In one 2017 case, for example, Benecke determined that an 80-year-old man in Italy had died from neglect by studying the life cycles of flies and ants found in the man's home.

"There are not many forensic entomologists around," Benecke said. But their work can provide the missing link in hard-to-crack cases.

"We can help answer specific questions like: ‘Was the body ever at the edge of a forest, yes or no?'"

Insects at the crime scene

But although bugs can prove helpful under very specific circumstances, Benecke said it's often difficult to collect the right information at the crime scene to provide an analysis useful for a court case.

Insect life cycles are dependent on the surrounding levels of temperature, humidity and light. They are particularly challenging to determine in winter or colder climates when insects are less likely to be around.

Moreover, "often, not enough insects are collected [at the scene] or they are stored badly," Benecke told DW via email. "I was once asked to do a case with a photograph of a photograph of one smashed insect."

FInally, studying the life cycles of insects usually doesn't offer enough precision to determine the exact time of death — crucial information in cases of suspected murder.

Bacteria and fungi may provide a closer look

Enter microbes.

In recent years, scientists have been researching whether analyzing bacteria and fungi could offer an accurate method of pinpointing precise times and causes of death.

In a recent study, researchers appear to have found some support for that hypothesis. They identified a group of microbes that seem to drive the decomposition of bodies, regardless of climate or season.

The study involved analyzing cadavers in different climates of the US during all four seasons. Researchers left the bodies in different locations for 21 days, then analyzed genetic material from tissue samples and created a detailed map of each body's bacterial and fungi populations. Afterward, they entered that data into an AI algorithm which could accurately identify a body's time of death.

The researchers were then able to locate 20 microbes that, like clockwork, appeared on every body they analyzed over the 21-day period.

The joy, at least for pathologists, was that the same microbial species always colonized dead bodies with the same speed, regardless of the location of the body or the climate it was in.

Researchers were also able to pinpoint distinct microbial communities that colonized cadavers in different environments. Some of the microbes that colonized bodies in the desert, for example, were different from those that colonized bodies in forests.

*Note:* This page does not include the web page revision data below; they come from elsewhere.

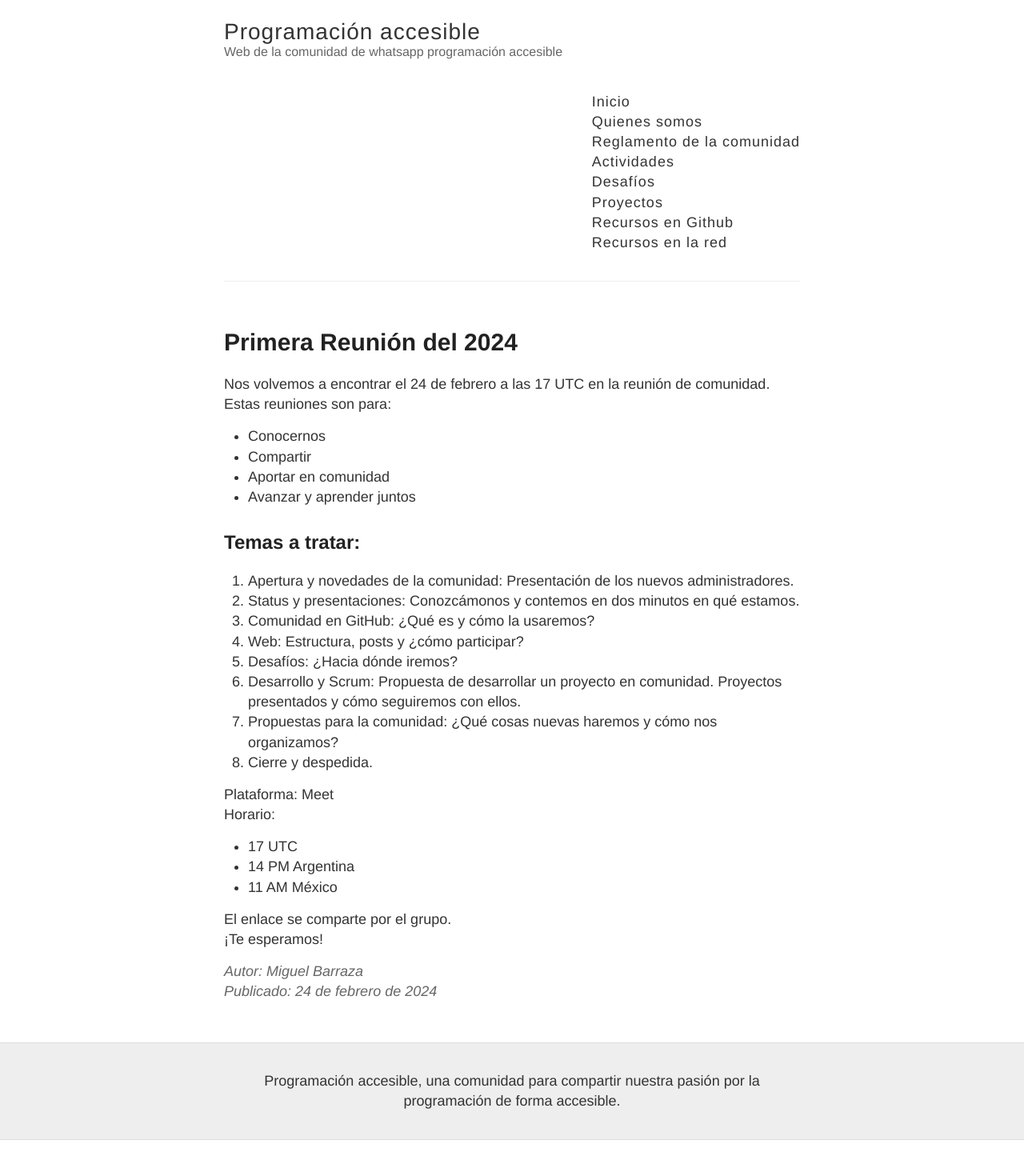
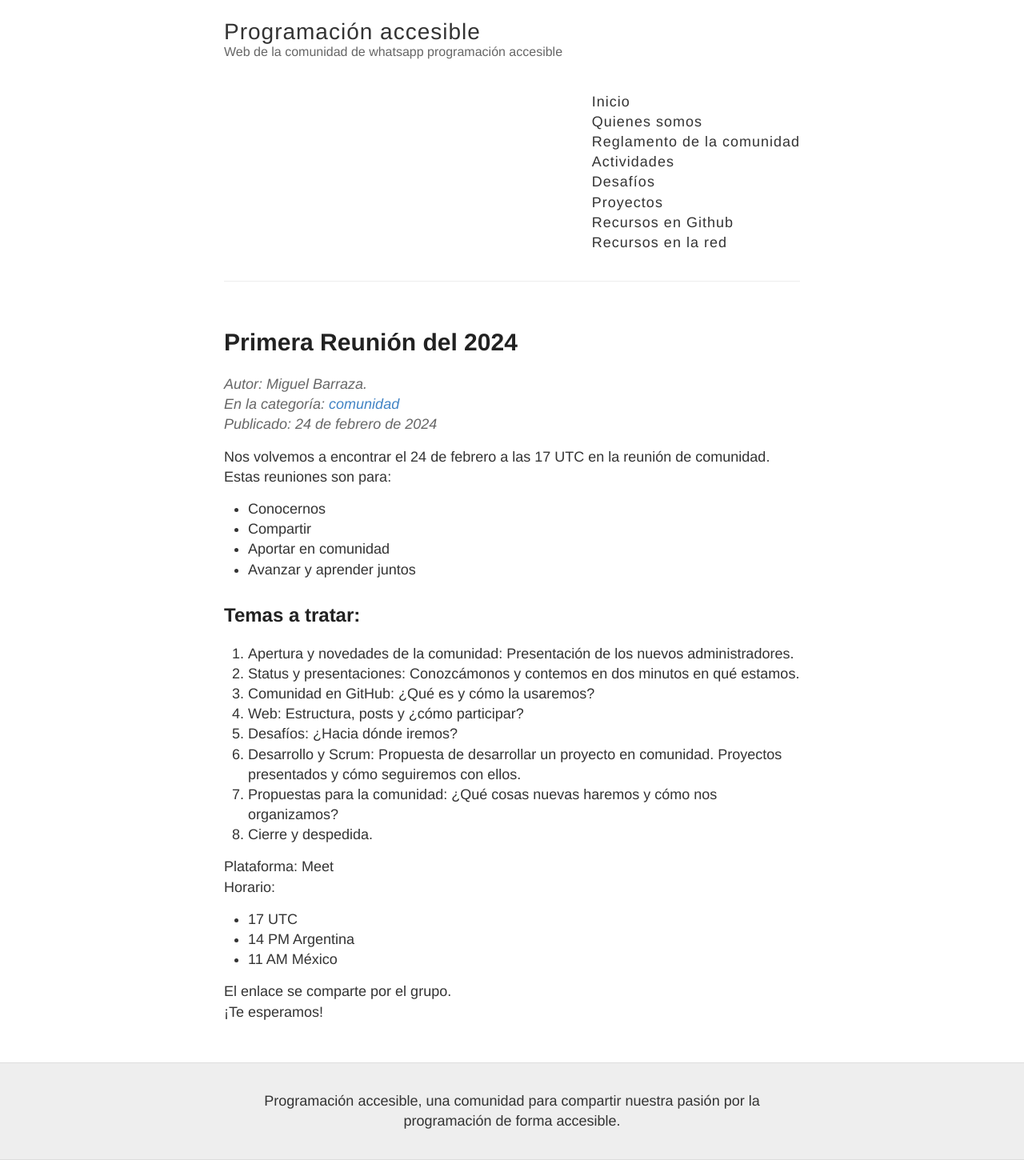
Before and after one commit to programacion-accesible/programacion-accesible.github.io, a Jekyll site: the page built from _posts/2024-2-24-reunion-comunidad-feb-2024.md, in a window 1280 px wide. Shown: the whole page at 80% size. Built offline with Jekyll 4.4.1, drawn with Linux system fonts in a browser that asks for light colours; before the commit the page ends 1425 px from its top, so only the background shows below that.

Commit message:
agregada categoría a los posts

```diff
--- a/_layouts/post.html
+++ b/_layouts/post.html
@@ -5,10 +5,10 @@ layout: default
 <article class="post">
   <h1>{{ page.title }}</h1>
 
-  <div class="entry">{{ content }}</div>
-
   <div class="date">
-    Autor: {{ page.author }} <br />
+    Autor: {{ page.author }}.<br />
+    En la categoría:
+<a href="{{ site.baseurl }}/{{ page.category }}">{{ page.category }}</a><br />
     Publicado:
     <time datetime="{{ page.date }}">
       {{ page.date | date: '%-d' }} de {% assign m = page.date | date: '%-m' %}
@@ -19,4 +19,6 @@ layout: default
       de {{ page.date | date: '%Y' }}
     </time>
   </div>
+
+  <div class="entry">{{ content }}</div>
 </article>
```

This could allow scientists to tell where a body likely decomposed based on small variations between microbiomes.

Microbes not studied at crime scenes, yet

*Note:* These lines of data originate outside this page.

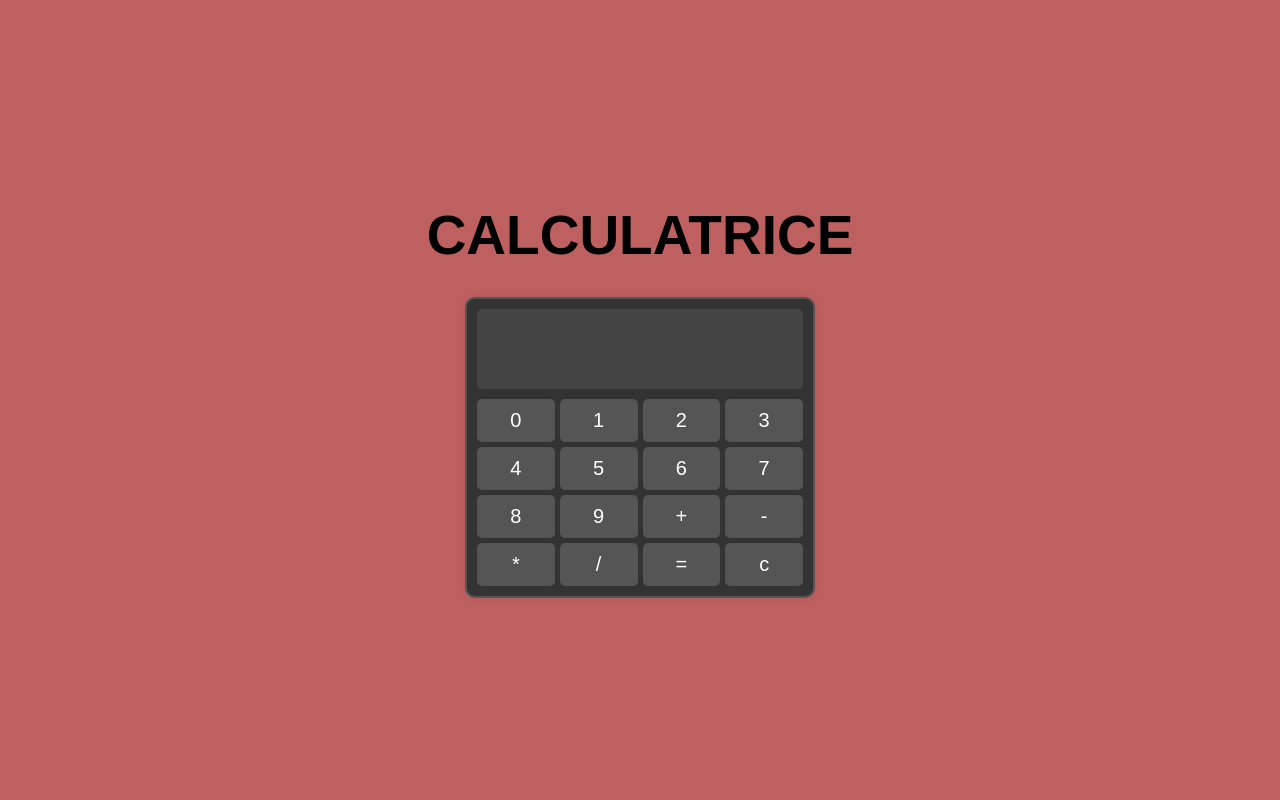
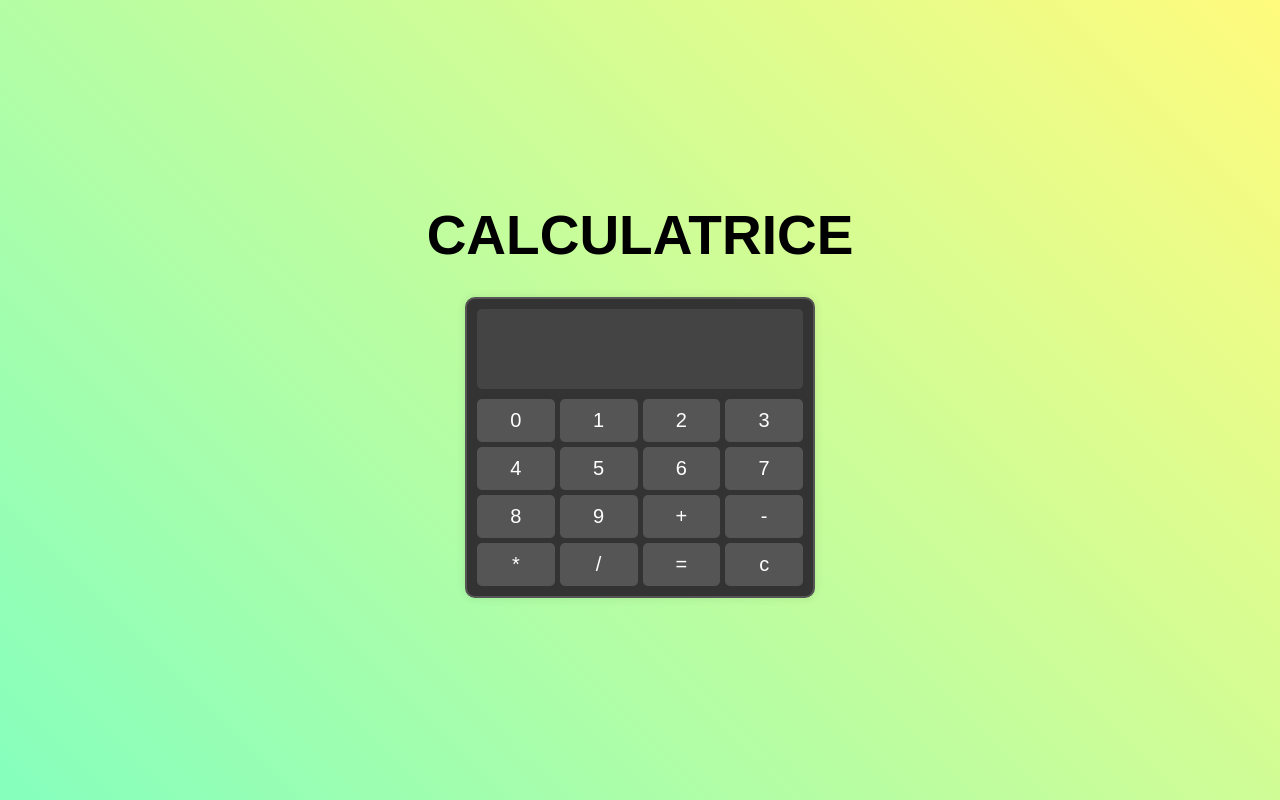
Before and after one commit to Babanlpz/Calculatrice, a React (Vite) app: page / in a window 1280 px wide. Built offline with nearby package versions, Linux system fonts and the light colour scheme.

Commit message:
FEAT bg css generator bg

```diff
--- a/src/composants/calculator/Calculator.css
+++ b/src/composants/calculator/Calculator.css
@@ -2,7 +2,8 @@ body {
   margin: 0;
   padding: 0;
   font-family: Arial, sans-serif;
-  background-color: #bf6060;
+  background-color: #85ffbd;
+  background-image: linear-gradient(45deg, #85ffbd 0%, #fffb7d 100%);
 }
 
 .title {
```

Studying microbes at crime scenes could aid forensic pathologists in better determining potential suspects and confirming or refuting alibis in suspected murder cases, particularly when the time of death is unclear.

Microbial evidence is guaranteed to be present at the death scene, unlike fingerprints, bloodstains, witnesses, or the gathering of blowflies on a murder weapon.

But forensic scientists aren't using microbes as evidence at crime scenes yet. Benecke said researchers still need more data to understand the many factors that influence their growth.

"It's still at the research stage for the moment. But it's always worth using all the available information [at a crime scene]," he said.

"Mass data and artificial intelligence-powered statistics may allow a good estimation of the post-mortem interval [time passed since death, editor's note], and much more. It's a lot of work though — people need to love the topic, and not many do," Benecke added.

Edited by: Clare Roth


Burcham, Z.M., Belk, A.D., McGivern, B.B. et al. A conserved interdomain microbial network underpins cadaver decomposition despite environmental variables. Nat Microbiology. https://doi.org/10.1038/s41564-023-01580-y

(The above story first appeared on LatestLY on Apr 18, 2024 07:30 PM IST. For more news and updates on politics, world, sports, entertainment and lifestyle, log on to our website latestly.com).